‘Tis the Season For NAHS Students’ Holiday Traditions


The winter months at North Atlanta mark the beginning of an abundance of holidays: Kwanzaa, Christmas, Hanukkah, Three Kings Day, and more. As temperatures drop, holiday cheer rises throughout the school, and the Dubs await delicious treats and unique traditions. 

Kwanzaa is an important holiday to senior Lydia Scott, who sees it as an opportunity to pay homage to her African culture. The holiday is centered around self-improvement and strengthening family connections. This sense of community is solidified when the family eats a traditional feast together – including a sweet staple – candied yams. Every day one of the seven candles is burned – each symbolizing a different principle. “My favorite part is sitting around the table with my family and talking about what we did during the day to improve ourselves,” said Scott. “Seeing all of the candles light up together is so pretty.” 

Another popular holiday is Christmas, celebrated to honor the birth of Jesus Christ.
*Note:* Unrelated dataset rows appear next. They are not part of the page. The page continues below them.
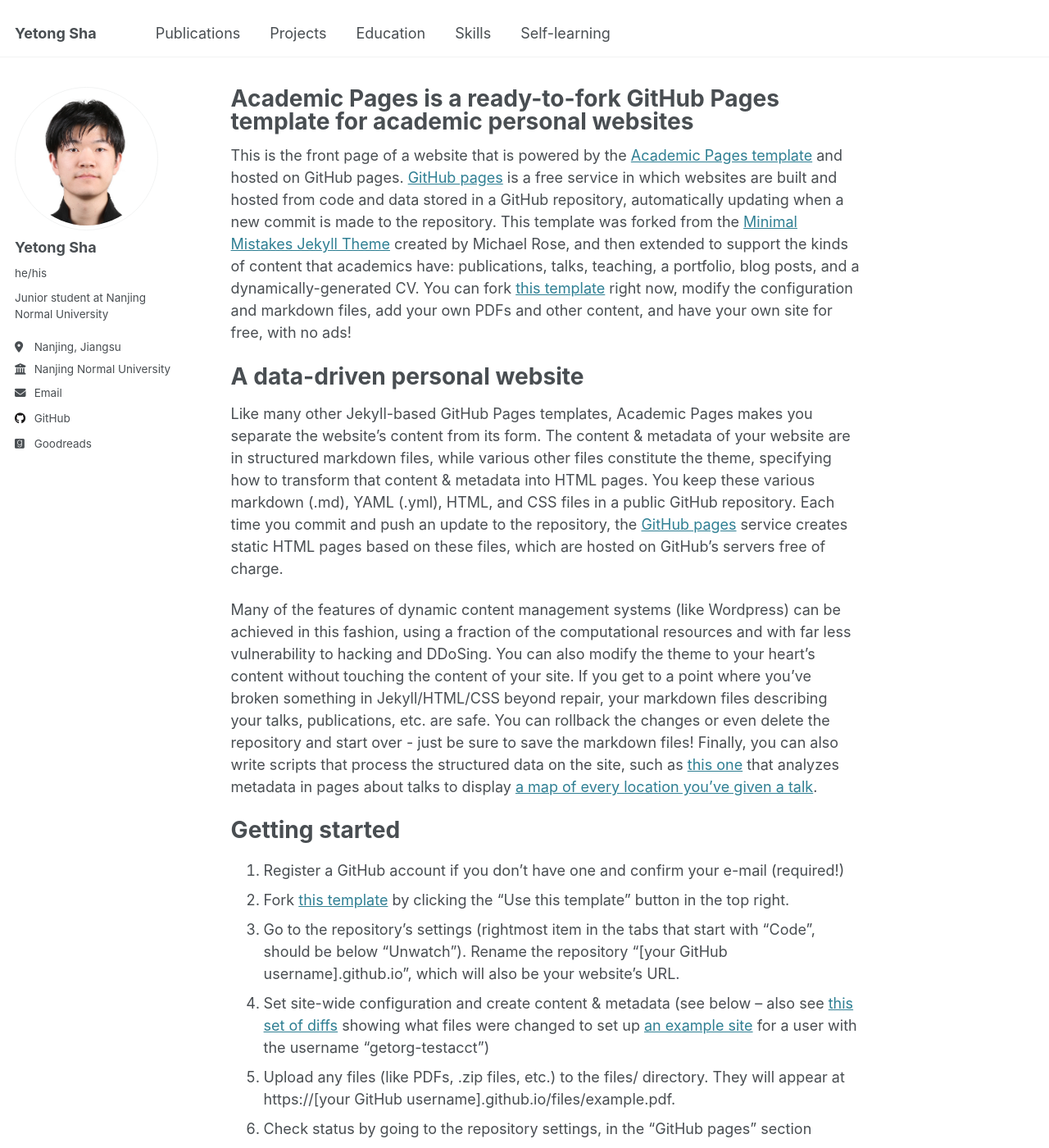
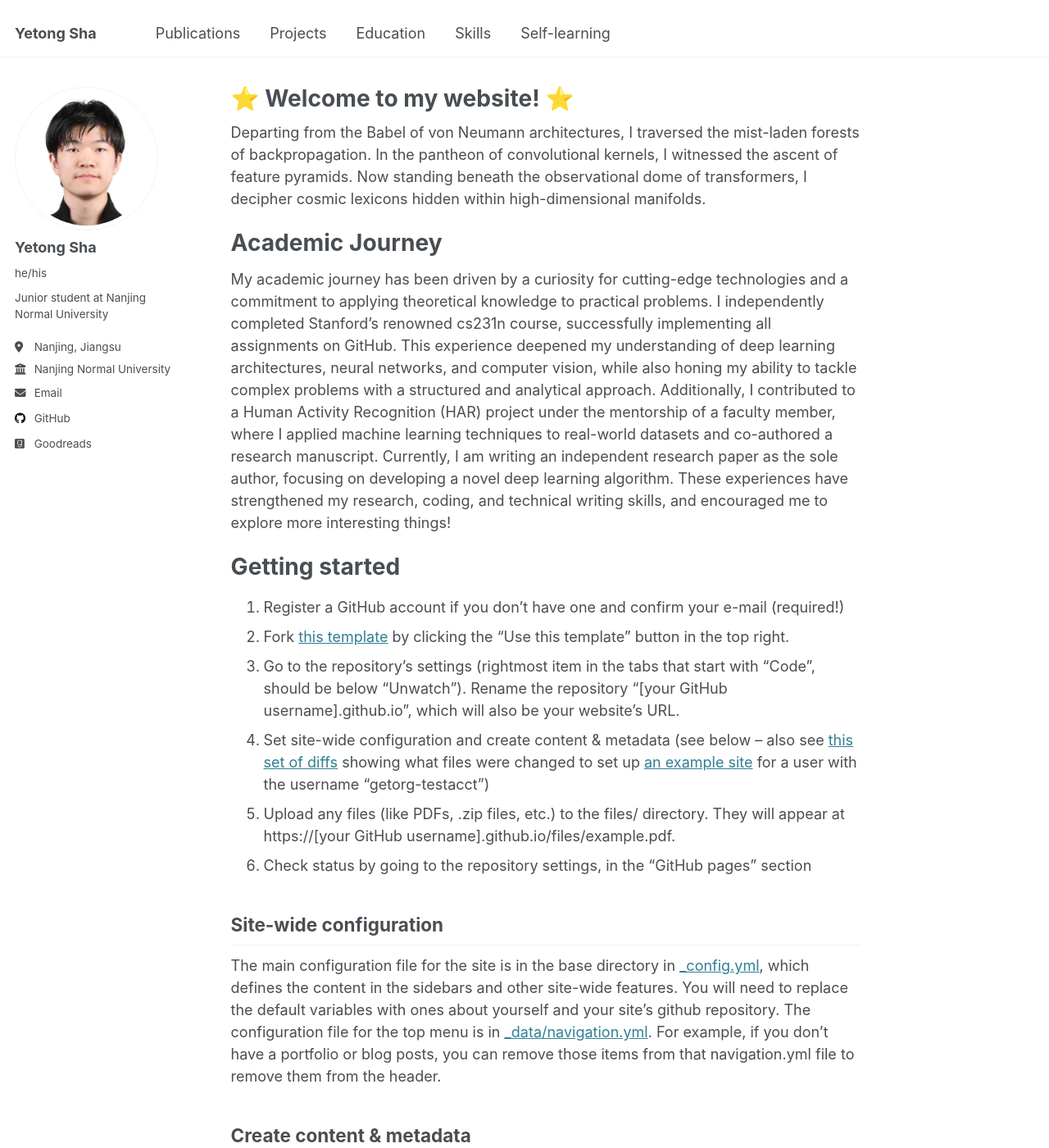
Before and after one commit to aautomataa/aautomataa.github.io, a Jekyll site: the page built from _pages/about.md, in a window 1280 px wide and 1400 px high. Shown: the whole window at 82% size. Built offline with Jekyll 4.4.1, drawn with Linux system fonts in a browser that asks for light colours.

Commit message:
Update about.md

```diff
--- a/_pages/about.md
+++ b/_pages/about.md
@@ -1,19 +1,25 @@
 ---
 permalink: /
-title: "Academic Pages is a ready-to-fork GitHub Pages template for academic personal websites"
+title: "⭐ Welcome to my website! ⭐"
 author_profile: true
 redirect_from:
   - /about/
   - /about.html
 ---
 
-This is the front page of a website that is powered by the [Academic Pages template](https://github.com/academicpages/academicpages.github.io) and hosted on GitHub pages. [GitHub pages](https://pages.github.com) is a free service in which websites are built and hosted from code and data stored in a GitHub repository, automatically updating when a new commit is made to the repository. This template was forked from the [Minimal Mistakes Jekyll Theme](https://mmistakes.github.io/minimal-mistakes/) created by Michael Rose, and then extended to support the kinds of content that academics have: publications, talks, teaching, a portfolio, blog posts, and a dynamically-generated CV. You can fork [this template](https://github.com/academicpages/academicpages.github.io) right now, modify the configuration and markdown files, add your own PDFs and other content, and have your own site for free, with no ads!
 
-A data-driven personal website
+Departing from the Babel of von Neumann architectures, I traversed the mist-laden forests of backpropagation. In the pantheon of convolutional kernels, I witnessed the ascent of feature pyramids. Now standing beneath the observational dome of transformers, I decipher cosmic lexicons hidden within high-dimensional manifolds.
+
+Academic Journey
 ======
-Like many other Jekyll-based GitHub Pages templates, Academic Pages makes you separate the website's content from its form. The content & metadata of your website are in structured markdown files, while various other files constitute the theme, specifying how to transform that content & metadata into HTML pages. You keep these various markdown (.md), YAML (.yml), HTML, and CSS files in a public GitHub repository. Each time you commit and push an update to the repository, the [GitHub pages](https://pages.github.com/) service creates static HTML pages based on these files, which are hosted on GitHub's servers free of charge.
-
-Many of the features of dynamic content management systems (like Wordpress) can be achieved in this fashion, using a fraction of the computational resources and with far less vulnerability to hacking and DDoSing. You can also modify the theme to your heart's content without touching the content of your site. If you get to a point where you've broken something in Jekyll/HTML/CSS beyond repair, your markdown files describing your talks, publications, etc. are safe. You can rollback the changes or even delete the repository and start over - just be sure to save the markdown files! Finally, you can also write scripts that process the structured data on the site, such as [this one](https://github.com/academicpages/academicpages.github.io/blob/master/talkmap.ipynb) that analyzes metadata in pages about talks to display [a map of every location you've given a talk](https://academicpages.github.io/talkmap.html).
+My academic journey has been driven by a curiosity for cutting-edge technologies and a commitment to
+applying theoretical knowledge to practical problems. I independently completed Stanford’s renowned
+cs231n course, successfully implementing all assignments on GitHub. This experience deepened my
+understanding of deep learning architectures, neural networks, and computer vision, while also honing
+my ability to tackle complex problems with a structured and analytical approach. Additionally, I
+contributed to a Human Activity Recognition (HAR) project under the mentorship of a faculty member, where I applied machine learning techniques to real-world datasets and co-authored a research
+manuscript. Currently, I am writing an independent research paper as the sole author, focusing on
+developing a novel deep learning algorithm. These experiences have strengthened my research, coding, and technical writing skills, and encouraged me to explore more interesting things!
 
 Getting started
 ======
```
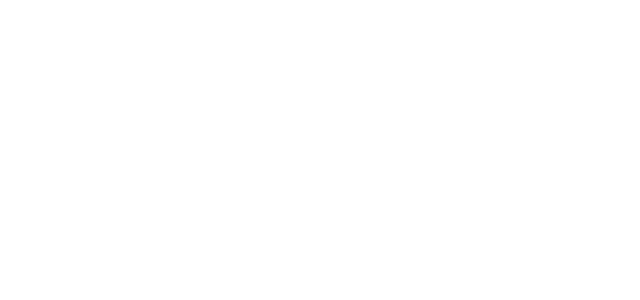
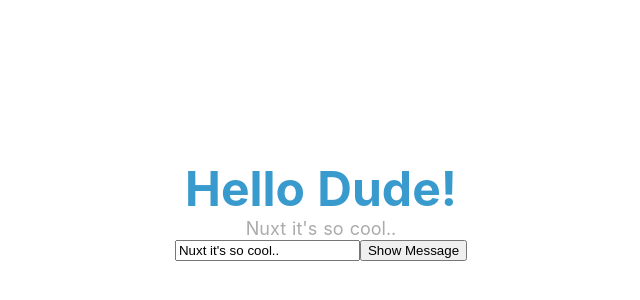
Before and after one commit to muhibbudins/nuxt-project, a Nuxt app: page /profile in a window 1280 px wide. Before the commit this address had no page. Shown: the part 190-490 px from the top of the page, without its empty margins (319-959 px from the left). Built offline with nearby package versions, Linux system fonts and the light colour scheme.

Commit message:
Nuxt #2 | Bermain dengan Layout & Pages 🎁

```diff
--- /dev/null
+++ b/layouts/blog.vue
@@ -0,0 +1,8 @@
+<template>
+  <div>
+    <h4>Ini header</h4>
+    <nuxt/>
+    <h4>Ini side bar</h4>
+    <h4>Ini footer</h4>
+  </div>
+</template>
--- /dev/null
+++ b/pages/detail.vue
@@ -0,0 +1,11 @@
+<template>
+  <div>
+    Ini isi dari halaman blog
+  </div>
+</template>
+
+<script>
+export default {
+  layout: 'blog'
+}
+</script>
--- /dev/null
+++ b/pages/profile.vue
@@ -0,0 +1,47 @@
+<template>
+  <div>
+    <h2>Hello Dude!</h2>
+    <p>{{ message }}</p>
+    <input type="text" v-model="message">
+    <button @click="showAlert">Show Message</button>
+  </div>
+</template>
+
+<script>
+export default {
+  data () {
+    return {
+      message: 'Nuxt it\'s so cool..'
+    }
+  },
+  methods: {
+    showAlert (e) {
+      alert(this.message)
+    }
+  }
+}
+</script>
+
+<style>
+html,
+body {
+  padding: 0;
+  margin: 0;
+}
+body {
+  width: 100%;
+  height: 100vh;
+  display: flex;
+  align-items: center;
+  justify-content: center;
+  text-align: center;
+}
+h2 {
+  font-size: 48px;
+  color: #389acd;
+}
+p {
+  font-size: 18px;
+  color: #ababab;
+}
+</style>
```
Also changed, not shown: 1 other file (tests, documents, lock files or other folders).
Junior Taylor Ryan spends Christmas at her grandparents’ house in Arizona every year. On Christmas eve, they make monkey rolls that will rise overnight. In the morning, they eat the rolls with breakfast and look at their stockings before going to church. After church, the family returns to open gifts and spend time together. In addition to the celebrations with family, Ryan looks forward to enjoying the sweet treats of the season. “My favorite treat is peppermint bark – it’s just so yummy!” she said. 

Hanukkah, also known as the Festival of Lights, is an eight-day Jewish celebration. Freshman Julia Havey celebrates by lighting the menorah while eating latkes – fritters made of potatoes. She also enjoys spinning dreidels and eating chocolate coins. 

Three Kings Day – or Día De Los Tres Reyes – is a Catholic holiday celebrated in many Latino communities worldwide. It recognizes the birth of baby Jesus and the infinite love of God. Junior Cindy Aveldanez celebrates with her family by preparing champurrado – Mexican hot chocolate – and eating the all-important Rosca – a sweet round bread decorated with dried fruit. Alveldanez explains that the bread is significant because of the plastic mini babies placed within it. “I love eating the Rosca,” she said. “But it is always nerve-racking because if you get the baby in your slice, you have to cook at the next family event.” 

Everyone has their own special way of commemorating the season and spreading holiday cheer. So whether Dubs choose to spend their break relaxing or continuing annual traditions, celebration and joy are sure to abound throughout the eleven stories.